Small and Medium Sized Enterprises (SMEs) are known to have low awareness of occupational health risks and also have specific needs based on their size and potential lack of resources to support staff health and wellbeing. However, there is currently a lack of evidence on effective occupational health and vocational rehabilitation models in SMEs.[1]


Scottish policy note:
The Scottish Government supports an increase in the use of case management approaches. The National Programme Lead for the Delivery Framework for Adult Rehabilitation, together with regional Rehabilitation Co-ordinators will ensure that all NHS vocational rehabilitation services adopt case management approaches.

In Health Works and the Framework for Adult Rehabilitation the Scottish Government set out a clear commitment to developing coordinated vocational rehabilitation and return to work services. Those in work who acquire an illness or injury that compromises their ability to work are at an increased risk of losing or regaining employment.  Three Working Health Services Pilots will provide evidence on the efficacy of a dedicated, case managed vocational approachS. The Scottish Government will build on learning and evidence from these. The DWP’s Fit for Work service pilots will provide further evidence of early intervention models that can support a return to work. 

The Scottish Centre for Healthy Working Lives provides a range of information and advice for employers and employees through a comprehensive website, free and confidential telephone advice line, and a network of advisers. The Centre has been tasked to improve and develop its reach to SMEs with accessible and easy to use advice on workplace health and wellbeing. The Centre is working to broker services for clients with Occupational Health providers, assisting them to ensure limited resources are positioned in the most appropriate place.

Territorial NHS Boards are to work with local employability service providers to define the local pathways for providing support to those for whom health is a barrier to retaining or returning to work.


  1. Waddell G, Burton AK, Kendall N (2008). Vocational Rehabilitation: What works, for whom, and when? A report for the Vocational Rehabilitation Task Group. The Stationary Office: London.
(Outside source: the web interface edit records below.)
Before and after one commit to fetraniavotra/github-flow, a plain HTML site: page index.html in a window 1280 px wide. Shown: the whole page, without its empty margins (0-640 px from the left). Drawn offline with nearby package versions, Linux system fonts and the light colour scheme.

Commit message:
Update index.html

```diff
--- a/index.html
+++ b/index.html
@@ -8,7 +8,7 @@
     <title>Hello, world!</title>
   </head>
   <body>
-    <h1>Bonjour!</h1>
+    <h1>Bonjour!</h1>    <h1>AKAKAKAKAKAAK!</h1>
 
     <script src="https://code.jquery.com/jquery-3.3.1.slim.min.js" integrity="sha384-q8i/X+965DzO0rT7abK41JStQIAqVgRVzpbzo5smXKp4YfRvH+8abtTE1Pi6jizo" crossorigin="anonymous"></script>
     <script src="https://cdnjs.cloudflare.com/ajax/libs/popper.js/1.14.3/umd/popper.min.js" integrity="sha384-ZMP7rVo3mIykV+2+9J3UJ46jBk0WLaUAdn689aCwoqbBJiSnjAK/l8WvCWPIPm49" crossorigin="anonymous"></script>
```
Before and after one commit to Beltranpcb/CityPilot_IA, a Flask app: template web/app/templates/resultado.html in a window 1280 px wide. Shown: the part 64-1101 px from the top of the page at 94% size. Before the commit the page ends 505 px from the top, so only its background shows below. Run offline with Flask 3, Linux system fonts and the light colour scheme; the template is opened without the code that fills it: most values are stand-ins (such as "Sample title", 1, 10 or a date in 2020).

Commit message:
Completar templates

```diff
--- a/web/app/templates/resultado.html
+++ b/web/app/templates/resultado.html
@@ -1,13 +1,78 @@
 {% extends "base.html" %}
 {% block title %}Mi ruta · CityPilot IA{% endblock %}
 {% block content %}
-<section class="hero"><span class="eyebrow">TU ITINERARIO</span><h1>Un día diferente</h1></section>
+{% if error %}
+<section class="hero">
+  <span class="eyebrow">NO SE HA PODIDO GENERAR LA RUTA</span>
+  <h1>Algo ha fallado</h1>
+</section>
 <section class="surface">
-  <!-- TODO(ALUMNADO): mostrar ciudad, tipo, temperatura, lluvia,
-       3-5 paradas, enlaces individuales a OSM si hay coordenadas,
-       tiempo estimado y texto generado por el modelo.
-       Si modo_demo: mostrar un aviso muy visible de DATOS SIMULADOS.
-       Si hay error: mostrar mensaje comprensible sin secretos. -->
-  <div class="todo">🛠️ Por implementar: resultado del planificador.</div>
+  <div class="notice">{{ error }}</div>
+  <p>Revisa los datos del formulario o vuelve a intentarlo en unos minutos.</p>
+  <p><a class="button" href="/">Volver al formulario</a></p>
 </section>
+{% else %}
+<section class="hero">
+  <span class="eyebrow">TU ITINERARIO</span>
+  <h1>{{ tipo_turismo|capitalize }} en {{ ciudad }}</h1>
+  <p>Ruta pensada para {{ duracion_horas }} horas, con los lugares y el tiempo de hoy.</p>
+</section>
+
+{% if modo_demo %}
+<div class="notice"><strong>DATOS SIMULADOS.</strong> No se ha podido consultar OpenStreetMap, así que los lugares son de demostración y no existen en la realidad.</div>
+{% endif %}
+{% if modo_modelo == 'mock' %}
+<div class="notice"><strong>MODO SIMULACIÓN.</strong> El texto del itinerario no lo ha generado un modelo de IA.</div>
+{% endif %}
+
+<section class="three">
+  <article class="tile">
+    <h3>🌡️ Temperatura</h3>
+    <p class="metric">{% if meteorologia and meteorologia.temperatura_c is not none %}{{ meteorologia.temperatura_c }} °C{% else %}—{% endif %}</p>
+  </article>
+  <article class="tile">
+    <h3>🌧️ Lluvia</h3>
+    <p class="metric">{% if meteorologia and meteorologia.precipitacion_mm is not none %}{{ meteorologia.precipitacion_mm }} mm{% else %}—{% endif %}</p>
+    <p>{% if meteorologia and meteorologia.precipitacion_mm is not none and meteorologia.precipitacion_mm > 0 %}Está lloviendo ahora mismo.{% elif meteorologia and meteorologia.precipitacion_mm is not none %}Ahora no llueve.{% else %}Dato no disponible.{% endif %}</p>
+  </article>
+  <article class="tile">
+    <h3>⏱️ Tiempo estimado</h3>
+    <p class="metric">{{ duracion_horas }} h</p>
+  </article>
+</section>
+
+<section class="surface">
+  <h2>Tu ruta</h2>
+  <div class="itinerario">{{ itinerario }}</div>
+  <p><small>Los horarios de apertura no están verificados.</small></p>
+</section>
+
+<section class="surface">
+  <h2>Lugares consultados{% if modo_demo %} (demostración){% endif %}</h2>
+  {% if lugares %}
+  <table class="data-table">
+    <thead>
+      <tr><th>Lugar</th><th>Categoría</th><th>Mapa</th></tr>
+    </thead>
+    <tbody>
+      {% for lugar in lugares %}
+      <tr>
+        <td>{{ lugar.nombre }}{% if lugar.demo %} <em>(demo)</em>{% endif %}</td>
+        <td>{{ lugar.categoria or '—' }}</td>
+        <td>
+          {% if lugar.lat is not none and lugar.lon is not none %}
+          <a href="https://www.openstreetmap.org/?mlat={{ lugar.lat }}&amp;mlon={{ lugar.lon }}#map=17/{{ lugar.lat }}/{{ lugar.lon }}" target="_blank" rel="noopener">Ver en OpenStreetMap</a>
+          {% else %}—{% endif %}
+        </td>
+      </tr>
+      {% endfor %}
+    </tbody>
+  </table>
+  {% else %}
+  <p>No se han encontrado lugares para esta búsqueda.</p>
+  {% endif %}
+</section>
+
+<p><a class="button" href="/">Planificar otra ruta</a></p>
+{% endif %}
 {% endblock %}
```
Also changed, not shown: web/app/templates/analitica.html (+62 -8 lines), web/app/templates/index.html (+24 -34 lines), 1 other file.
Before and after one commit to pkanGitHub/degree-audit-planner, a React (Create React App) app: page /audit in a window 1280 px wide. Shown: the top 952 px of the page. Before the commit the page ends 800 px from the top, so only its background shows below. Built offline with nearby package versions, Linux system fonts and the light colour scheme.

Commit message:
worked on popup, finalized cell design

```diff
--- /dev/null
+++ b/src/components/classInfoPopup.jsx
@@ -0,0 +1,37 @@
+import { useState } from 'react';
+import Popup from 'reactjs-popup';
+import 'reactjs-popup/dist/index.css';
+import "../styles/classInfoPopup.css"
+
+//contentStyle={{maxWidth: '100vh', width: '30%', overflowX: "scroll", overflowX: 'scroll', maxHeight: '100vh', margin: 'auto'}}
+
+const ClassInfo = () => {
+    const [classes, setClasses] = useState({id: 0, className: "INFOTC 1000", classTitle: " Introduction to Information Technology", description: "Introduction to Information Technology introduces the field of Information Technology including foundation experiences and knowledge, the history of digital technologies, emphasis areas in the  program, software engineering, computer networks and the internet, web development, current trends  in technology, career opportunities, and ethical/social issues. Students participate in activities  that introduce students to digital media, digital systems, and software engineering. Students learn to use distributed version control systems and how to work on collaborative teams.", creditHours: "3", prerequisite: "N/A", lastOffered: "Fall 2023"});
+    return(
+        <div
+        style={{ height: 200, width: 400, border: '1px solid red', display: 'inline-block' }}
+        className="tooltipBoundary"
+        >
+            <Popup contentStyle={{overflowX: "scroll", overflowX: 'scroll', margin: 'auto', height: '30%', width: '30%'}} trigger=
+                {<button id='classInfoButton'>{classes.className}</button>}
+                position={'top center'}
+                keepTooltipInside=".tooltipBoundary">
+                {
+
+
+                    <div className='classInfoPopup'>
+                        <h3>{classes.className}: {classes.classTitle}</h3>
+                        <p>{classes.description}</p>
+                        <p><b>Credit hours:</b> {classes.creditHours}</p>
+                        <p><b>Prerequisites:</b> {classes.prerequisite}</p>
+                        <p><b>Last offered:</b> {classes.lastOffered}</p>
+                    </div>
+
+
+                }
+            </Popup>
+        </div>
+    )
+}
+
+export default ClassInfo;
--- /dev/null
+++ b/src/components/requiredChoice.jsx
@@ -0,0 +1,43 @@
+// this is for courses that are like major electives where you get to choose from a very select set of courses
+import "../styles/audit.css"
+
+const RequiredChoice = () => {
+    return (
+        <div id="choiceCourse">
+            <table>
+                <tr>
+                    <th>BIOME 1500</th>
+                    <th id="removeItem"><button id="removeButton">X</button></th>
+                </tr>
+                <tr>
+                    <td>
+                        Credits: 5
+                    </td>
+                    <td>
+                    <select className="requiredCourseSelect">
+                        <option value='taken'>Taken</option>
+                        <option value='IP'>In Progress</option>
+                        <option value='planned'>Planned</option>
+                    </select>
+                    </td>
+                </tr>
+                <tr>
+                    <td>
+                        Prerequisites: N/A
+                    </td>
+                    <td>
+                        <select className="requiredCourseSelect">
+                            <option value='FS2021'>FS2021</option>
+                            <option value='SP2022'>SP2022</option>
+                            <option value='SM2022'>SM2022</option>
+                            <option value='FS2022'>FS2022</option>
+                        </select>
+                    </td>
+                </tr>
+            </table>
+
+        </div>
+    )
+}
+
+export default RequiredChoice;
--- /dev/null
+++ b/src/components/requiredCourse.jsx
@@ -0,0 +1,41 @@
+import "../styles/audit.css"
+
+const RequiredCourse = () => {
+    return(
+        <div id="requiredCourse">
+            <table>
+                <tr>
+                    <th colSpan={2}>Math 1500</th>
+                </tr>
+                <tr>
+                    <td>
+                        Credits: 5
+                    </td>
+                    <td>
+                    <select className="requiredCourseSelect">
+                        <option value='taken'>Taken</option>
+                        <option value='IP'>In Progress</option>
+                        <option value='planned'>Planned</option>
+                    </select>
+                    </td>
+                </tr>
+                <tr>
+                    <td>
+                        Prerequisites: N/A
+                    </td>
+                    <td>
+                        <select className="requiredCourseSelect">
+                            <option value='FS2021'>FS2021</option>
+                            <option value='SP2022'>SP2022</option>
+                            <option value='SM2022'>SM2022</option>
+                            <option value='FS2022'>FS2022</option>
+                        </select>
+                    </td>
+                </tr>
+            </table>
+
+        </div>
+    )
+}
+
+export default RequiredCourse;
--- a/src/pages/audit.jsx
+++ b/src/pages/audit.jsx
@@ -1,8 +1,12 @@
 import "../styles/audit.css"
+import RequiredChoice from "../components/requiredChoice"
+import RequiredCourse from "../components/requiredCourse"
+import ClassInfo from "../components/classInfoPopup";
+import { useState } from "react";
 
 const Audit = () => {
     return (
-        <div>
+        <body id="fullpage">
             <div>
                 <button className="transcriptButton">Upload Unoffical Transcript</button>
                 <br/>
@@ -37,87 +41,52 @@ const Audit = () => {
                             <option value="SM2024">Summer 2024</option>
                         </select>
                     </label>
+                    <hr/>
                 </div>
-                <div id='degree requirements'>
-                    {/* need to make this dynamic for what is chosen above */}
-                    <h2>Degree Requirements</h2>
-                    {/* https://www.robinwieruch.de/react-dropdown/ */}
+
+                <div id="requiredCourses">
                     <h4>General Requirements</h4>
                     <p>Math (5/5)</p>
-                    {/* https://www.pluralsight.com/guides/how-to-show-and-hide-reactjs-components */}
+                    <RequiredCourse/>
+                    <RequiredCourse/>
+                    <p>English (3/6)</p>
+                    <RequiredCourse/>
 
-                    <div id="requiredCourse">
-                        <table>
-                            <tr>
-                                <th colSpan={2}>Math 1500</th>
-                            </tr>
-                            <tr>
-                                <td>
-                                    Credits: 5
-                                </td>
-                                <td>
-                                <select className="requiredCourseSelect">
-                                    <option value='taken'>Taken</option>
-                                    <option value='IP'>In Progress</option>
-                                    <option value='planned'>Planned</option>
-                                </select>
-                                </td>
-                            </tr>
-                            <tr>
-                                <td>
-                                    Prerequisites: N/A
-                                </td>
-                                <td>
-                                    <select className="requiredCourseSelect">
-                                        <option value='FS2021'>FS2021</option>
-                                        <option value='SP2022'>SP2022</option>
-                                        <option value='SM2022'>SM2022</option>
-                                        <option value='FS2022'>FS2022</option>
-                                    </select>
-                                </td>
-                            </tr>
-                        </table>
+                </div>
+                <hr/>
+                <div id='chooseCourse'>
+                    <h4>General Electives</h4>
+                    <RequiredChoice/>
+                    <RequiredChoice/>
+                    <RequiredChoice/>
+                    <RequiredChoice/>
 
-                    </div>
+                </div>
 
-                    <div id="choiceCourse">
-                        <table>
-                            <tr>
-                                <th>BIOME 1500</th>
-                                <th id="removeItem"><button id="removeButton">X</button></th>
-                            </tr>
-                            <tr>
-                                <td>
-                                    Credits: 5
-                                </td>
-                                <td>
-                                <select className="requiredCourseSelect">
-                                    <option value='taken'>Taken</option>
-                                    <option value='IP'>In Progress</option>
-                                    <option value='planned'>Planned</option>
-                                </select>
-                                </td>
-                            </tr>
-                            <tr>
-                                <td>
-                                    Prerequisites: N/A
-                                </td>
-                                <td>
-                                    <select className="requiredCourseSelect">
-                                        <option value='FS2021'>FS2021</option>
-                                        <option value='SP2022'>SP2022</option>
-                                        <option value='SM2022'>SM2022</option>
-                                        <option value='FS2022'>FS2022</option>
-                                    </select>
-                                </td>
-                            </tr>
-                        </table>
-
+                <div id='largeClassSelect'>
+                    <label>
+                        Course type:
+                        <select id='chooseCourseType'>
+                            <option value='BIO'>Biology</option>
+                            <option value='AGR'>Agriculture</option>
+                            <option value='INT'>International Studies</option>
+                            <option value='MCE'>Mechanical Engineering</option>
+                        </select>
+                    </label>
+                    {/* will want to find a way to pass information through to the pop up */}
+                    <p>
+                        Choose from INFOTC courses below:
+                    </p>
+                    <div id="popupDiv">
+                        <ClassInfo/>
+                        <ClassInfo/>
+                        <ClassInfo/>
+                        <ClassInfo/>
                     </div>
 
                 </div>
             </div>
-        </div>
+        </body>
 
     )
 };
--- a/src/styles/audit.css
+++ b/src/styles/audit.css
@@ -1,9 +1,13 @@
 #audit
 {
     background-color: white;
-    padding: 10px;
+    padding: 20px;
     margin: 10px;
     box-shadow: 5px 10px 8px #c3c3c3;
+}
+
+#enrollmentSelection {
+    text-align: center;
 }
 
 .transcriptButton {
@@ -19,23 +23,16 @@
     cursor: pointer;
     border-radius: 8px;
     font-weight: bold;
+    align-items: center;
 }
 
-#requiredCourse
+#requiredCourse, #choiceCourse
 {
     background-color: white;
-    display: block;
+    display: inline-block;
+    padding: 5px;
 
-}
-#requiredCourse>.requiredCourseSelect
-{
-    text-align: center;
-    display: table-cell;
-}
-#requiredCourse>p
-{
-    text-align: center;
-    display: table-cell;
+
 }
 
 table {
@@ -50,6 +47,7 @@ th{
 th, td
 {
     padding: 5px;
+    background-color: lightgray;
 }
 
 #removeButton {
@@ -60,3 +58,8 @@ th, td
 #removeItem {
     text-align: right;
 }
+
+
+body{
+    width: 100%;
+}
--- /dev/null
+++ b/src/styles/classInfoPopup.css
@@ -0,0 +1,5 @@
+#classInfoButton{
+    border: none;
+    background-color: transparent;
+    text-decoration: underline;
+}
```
  2. Norlund A, Ropponen A, Alexanderson K (2009). Multidisciplinary Interventions: Review of Studies of Return to Work after Rehabilitation for Low Back Pain. Journal of Rehabilitation Medicine 41: 115-121.

  3. NICE (2009). NICE public health guidance 19 Managing long-term sickness absence and incapacity for work. NICE: London.